> Screenshot and code edit data

★ ★ ★ ★ ★

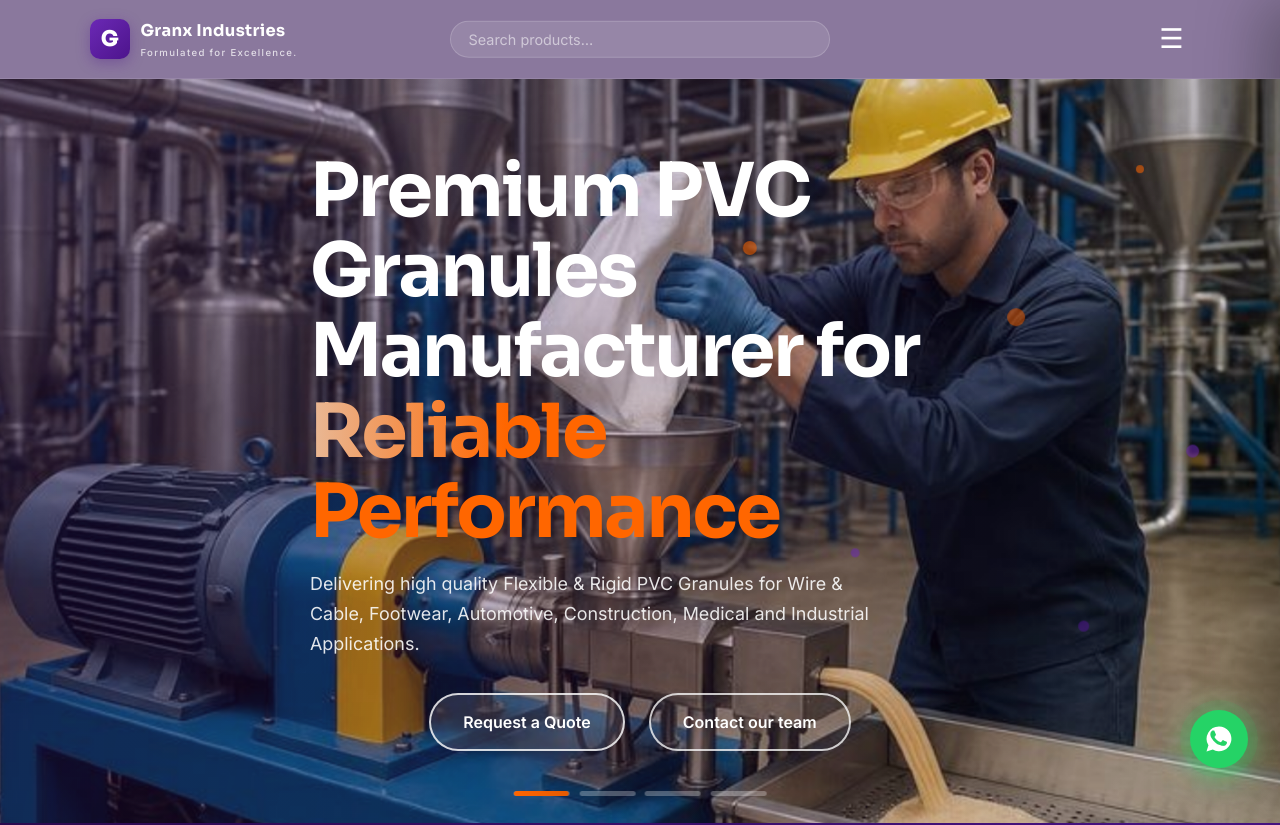
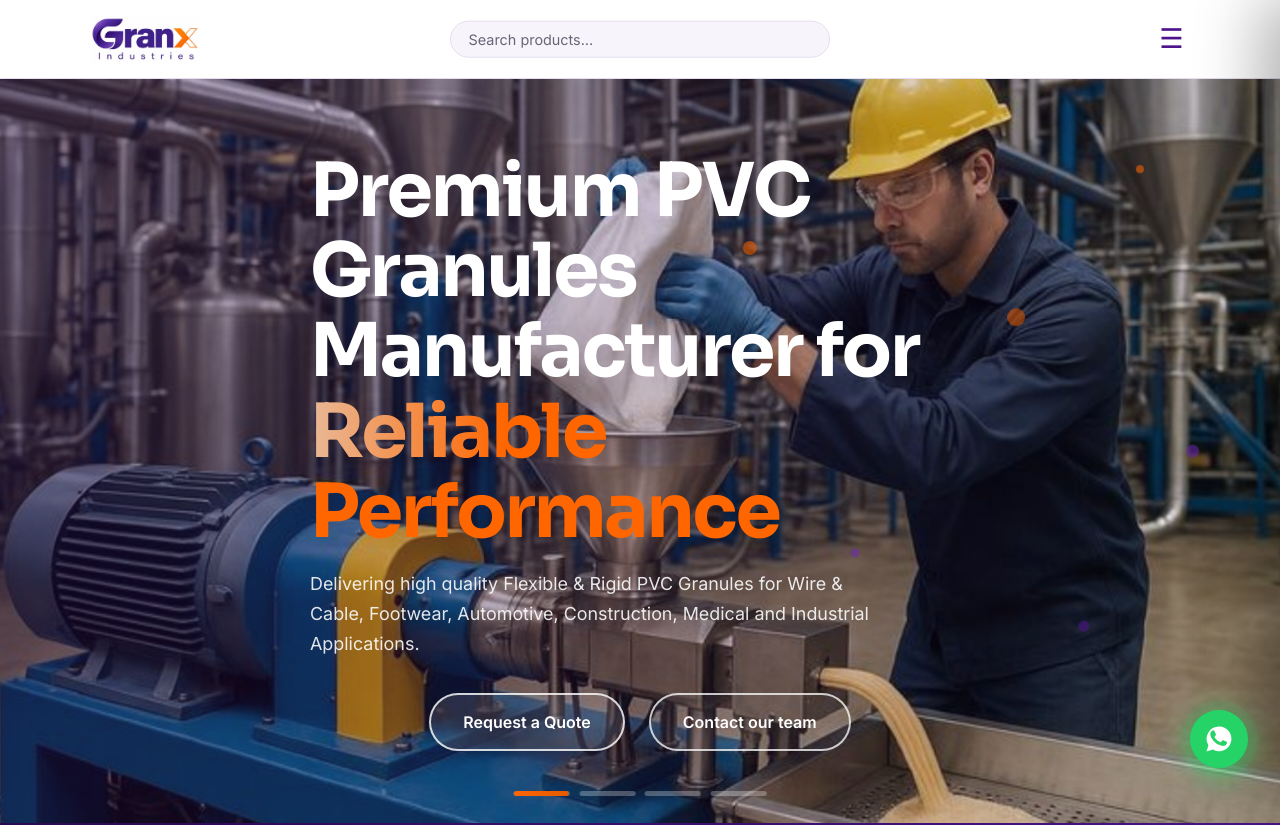
Before and after one commit to sainath31/hygran-polymers, a React (Vite) app: page / in a window 1280 px wide. Shown: the top 825 px of the page. Built offline with nearby package versions, Linux system fonts and the light colour scheme.

Commit message:
Add Granx logo with white navbar and light footer theme

```diff
--- a/src/App.css
+++ b/src/App.css
@@ -3,17 +3,17 @@
   position: sticky;
   top: 0;
   z-index: 100;
-  background: rgba(42, 10, 78, 0.55);
+  background: rgba(255, 255, 255, 0.85);
   backdrop-filter: blur(18px);
   -webkit-backdrop-filter: blur(18px);
-  color: #fff;
-  border-bottom: 1px solid rgba(255, 255, 255, 0.1);
+  color: var(--color-ink);
+  border-bottom: 1px solid var(--color-border);
   transition: background 0.3s, box-shadow 0.3s;
 }
 
 .navbar.scrolled {
-  background: rgba(42, 10, 78, 0.97);
-  box-shadow: 0 8px 28px rgba(42, 10, 78, 0.4);
+  background: rgba(255, 255, 255, 0.98);
+  box-shadow: 0 6px 24px rgba(42, 10, 78, 0.08);
 }
 
 .navbar-inner {
@@ -28,13 +28,14 @@
 .brand {
   display: flex;
   align-items: center;
-  gap: 0.65rem;
-  color: #fff;
-  font-family: var(--font-display);
-  font-weight: 700;
-  font-size: 1.02rem;
-  letter-spacing: 0.02em;
   white-space: nowrap;
+}
+
+.brand-logo {
+  height: 46px;
+  width: auto;
+  display: block;
+  opacity: 1;
 }
 
 .brand-mark {
@@ -229,9 +230,9 @@
   width: 100%;
   padding: 0.55rem 1.1rem;
   border-radius: 999px;
-  border: 1px solid rgba(255, 255, 255, 0.18);
-  background: rgba(255, 255, 255, 0.1);
-  color: #fff;
+  border: 1px solid var(--color-border);
+  background: var(--color-bg-alt);
+  color: var(--color-ink);
   font-size: 0.9rem;
   font-family: var(--font-body);
   outline: none;
@@ -239,7 +240,7 @@
 }
 
 .nav-search input::placeholder {
-  color: rgba(255, 255, 255, 0.55);
+  color: var(--color-muted);
 }
 
 .nav-search input:focus {
@@ -285,7 +286,7 @@
   display: block;
   background: none;
   border: none;
-  color: #fff;
+  color: var(--color-primary);
   font-size: 1.7rem;
   cursor: pointer;
   padding: 0.2rem 0.4rem;
@@ -294,7 +295,7 @@
 }
 
 .nav-toggle:hover {
-  background: rgba(255, 255, 255, 0.1);
+  background: rgba(42, 10, 78, 0.06);
 }
 
 /* ===================== Hero ===================== */
@@ -1326,10 +1327,9 @@
 /* ===================== Footer ===================== */
 .footer {
   position: relative;
-  background:
-    radial-gradient(ellipse 900px 420px at 85% -10%, rgba(107, 41, 181, 0.35), transparent),
-    linear-gradient(160deg, var(--color-primary-deeper), var(--color-primary-dark));
-  color: rgba(255, 255, 255, 0.8);
+  background: var(--color-bg-alt);
+  border-top: 1px solid var(--color-border);
+  color: var(--color-muted);
   padding: 4rem 0 1.4rem;
   margin-top: auto;
   overflow: hidden;
@@ -1354,12 +1354,12 @@
   grid-template-columns: 1.6fr 0.8fr 1.1fr 1.2fr;
   gap: 2.8rem;
   padding-bottom: 2.4rem;
-  border-bottom: 1px solid rgba(255, 255, 255, 0.12);
+  border-bottom: 1px solid var(--color-border);
 }
 
 .footer h4 {
   position: relative;
-  color: #fff;
+  color: var(--color-primary-dark);
   margin-bottom: 1.2rem;
   font-size: 0.95rem;
   text-transform: uppercase;
@@ -1385,27 +1385,32 @@
 /* Brand block */
 .footer-logo {
   display: flex;
-  align-items: center;
-  gap: 0.65rem;
-  color: #fff;
-  font-family: var(--font-display);
-  font-weight: 700;
-  font-size: 1.02rem;
+  flex-direction: column;
+  align-items: flex-start;
+  gap: 0.5rem;
   margin-bottom: 1.1rem;
+}
+
+.footer-logo-img {
+  height: 54px;
+  width: auto;
+  display: block;
+  opacity: 1;
 }
 
 .footer-logo small {
   display: block;
   font-family: var(--font-body);
-  font-size: 0.6rem;
-  font-weight: 500;
-  opacity: 0.75;
+  font-size: 0.62rem;
+  font-weight: 600;
+  color: var(--color-muted);
   letter-spacing: 0.14em;
+  text-transform: uppercase;
 }
 
 .footer-brand > p {
   font-size: 0.92rem;
-  color: rgba(255, 255, 255, 0.72);
+  color: var(--color-muted);
   margin-bottom: 1.4rem;
   max-width: 340px;
 }
@@ -1421,10 +1426,9 @@
   border-radius: 50%;
   display: grid;
   place-items: center;
-  color: rgba(255, 255, 255, 0.85);
-  background: rgba(255, 255, 255, 0.08);
-  border: 1px solid rgba(255, 255, 255, 0.16);
-  backdrop-filter: blur(4px);
+  color: var(--color-primary);
+  background: #fff;
+  border: 1px solid var(--color-border);
   transition:
     background 0.25s,
     color 0.25s,
@@ -1436,9 +1440,9 @@
 .footer-socials a:hover {
   background: var(--color-accent);
   border-color: var(--color-accent);
-  color: var(--color-primary-dark);
+  color: #fff;
   transform: translateY(-4px);
-  box-shadow: 0 8px 20px rgba(168, 180, 188, 0.35);
+  box-shadow: 0 8px 20px rgba(255, 102, 0, 0.3);
 }
 
 .footer-socials svg {
@@ -1454,7 +1458,7 @@
 .footer-explore a {
   position: relative;
   display: inline-block;
-  color: rgba(255, 255, 255, 0.78);
+  color: var(--color-muted);
   padding-left: 1.1rem;
   transition: color 0.2s, padding-left 0.25s var(--ease-out);
 }
@@ -1469,7 +1473,7 @@
 }
 
 .footer-explore a:hover {
-  color: var(--color-accent);
+  color: var(--color-primary);
   padding-left: 1.4rem;
 }
 
@@ -1485,12 +1489,12 @@
 }
 
 .footer-contact a {
-  color: rgba(255, 255, 255, 0.85);
+  color: var(--color-ink);
   transition: color 0.2s;
 }
 
 .footer-contact a:hover {
-  color: var(--color-accent);
+  color: var(--color-primary);
 }
 
 .fc-label {
@@ -1512,7 +1516,7 @@
   flex-wrap: wrap;
   padding-top: 1.5rem;
   font-size: 0.85rem;
-  color: rgba(255, 255, 255, 0.5);
+  color: var(--color-muted);
 }
 
 .footer-legal {
@@ -1522,18 +1526,18 @@
 }
 
 .footer-legal a {
-  color: rgba(255, 255, 255, 0.55);
+  color: var(--color-muted);
   transition: color 0.25s;
 }
 
 .footer-legal a:hover {
-  color: #fff;
+  color: var(--color-primary);
 }
 
 .back-to-top {
-  background: rgba(255, 255, 255, 0.08);
-  border: 1px solid rgba(255, 255, 255, 0.18);
-  color: rgba(255, 255, 255, 0.8);
+  background: #fff;
+  border: 1px solid var(--color-border);
+  color: var(--color-primary);
   border-radius: 999px;
   padding: 0.45rem 1.2rem;
   font-family: var(--font-body);
@@ -1550,7 +1554,7 @@
 .back-to-top:hover {
   background: var(--color-accent);
   border-color: var(--color-accent);
-  color: var(--color-primary-dark);
+  color: #fff;
   transform: translateY(-3px);
 }
 
@@ -1622,12 +1626,12 @@
     gap: 0.7rem;
   }
 
-  .brand-text {
+  .brand-logo {
+    height: 36px;
+  }
+
+  .nav-center {
     display: none;
-  }
-
-  .nav-center {
-    width: min(240px, 48vw);
   }
 
   .page-header h1 {
@@ -1685,10 +1689,6 @@
 
   .section {
     padding: 3rem 0;
-  }
-
-  .brand span.brand-text {
-    font-size: 0.85rem;
   }
 }
 
--- a/src/components/Footer.jsx
+++ b/src/components/Footer.jsx
@@ -1,4 +1,5 @@
 import { Link } from 'react-router-dom'
+import logoGranx from '../assets/logo-granx.jpg'
 
 // Social profiles. Update hrefs when the company pages are created
 const socials = [
@@ -57,11 +58,12 @@ function Footer() {
         <div className="footer-grid">
           <div className="footer-brand">
             <div className="footer-logo">
-              <span className="brand-mark">G</span>
-              <span>
-                Granx Industries
-                <small>Formulated for Excellence.</small>
-              </span>
+              <img
+                className="footer-logo-img"
+                src={logoGranx}
+                alt="Granx Industries"
+              />
+              <small>Formulated for Excellence.</small>
             </div>
             <p>
               Leading manufacturer of PVC granules and compounds, delivering
--- a/src/components/Navbar.jsx
+++ b/src/components/Navbar.jsx
@@ -1,6 +1,7 @@
 import { useEffect, useState } from 'react'
 import { NavLink, Link, useNavigate } from 'react-router-dom'
 import products from '../data/products'
+import logoGranx from '../assets/logo-granx.jpg'
 
 function Navbar() {
   const [query, setQuery] = useState('')
@@ -46,11 +47,7 @@ function Navbar() {
     <header className={`navbar${scrolled ? ' scrolled' : ''}`}>
       <div className="container navbar-inner">
         <Link to="/" className="brand" onClick={closeMenu}>
-          <span className="brand-mark">G</span>
-          <span className="brand-text">
-            Granx Industries
-            <small>Formulated for Excellence.</small>
-          </span>
+          <img className="brand-logo" src={logoGranx} alt="Granx Industries" />
         </Link>
 
         <div className="nav-center">
```
Also changed, not shown: src/assets/logo-granx.jpg (added).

★ ★ ★ ★ ★

> TO DO
Return all lines from the entries that contain the string "span".

> TASK RESPONSE
-  .brand span.brand-text {
-              <span className="brand-mark">G</span>
-              <span>
-              </span>
-          <span className="brand-mark">G</span>
-          <span className="brand-text">
-          </span>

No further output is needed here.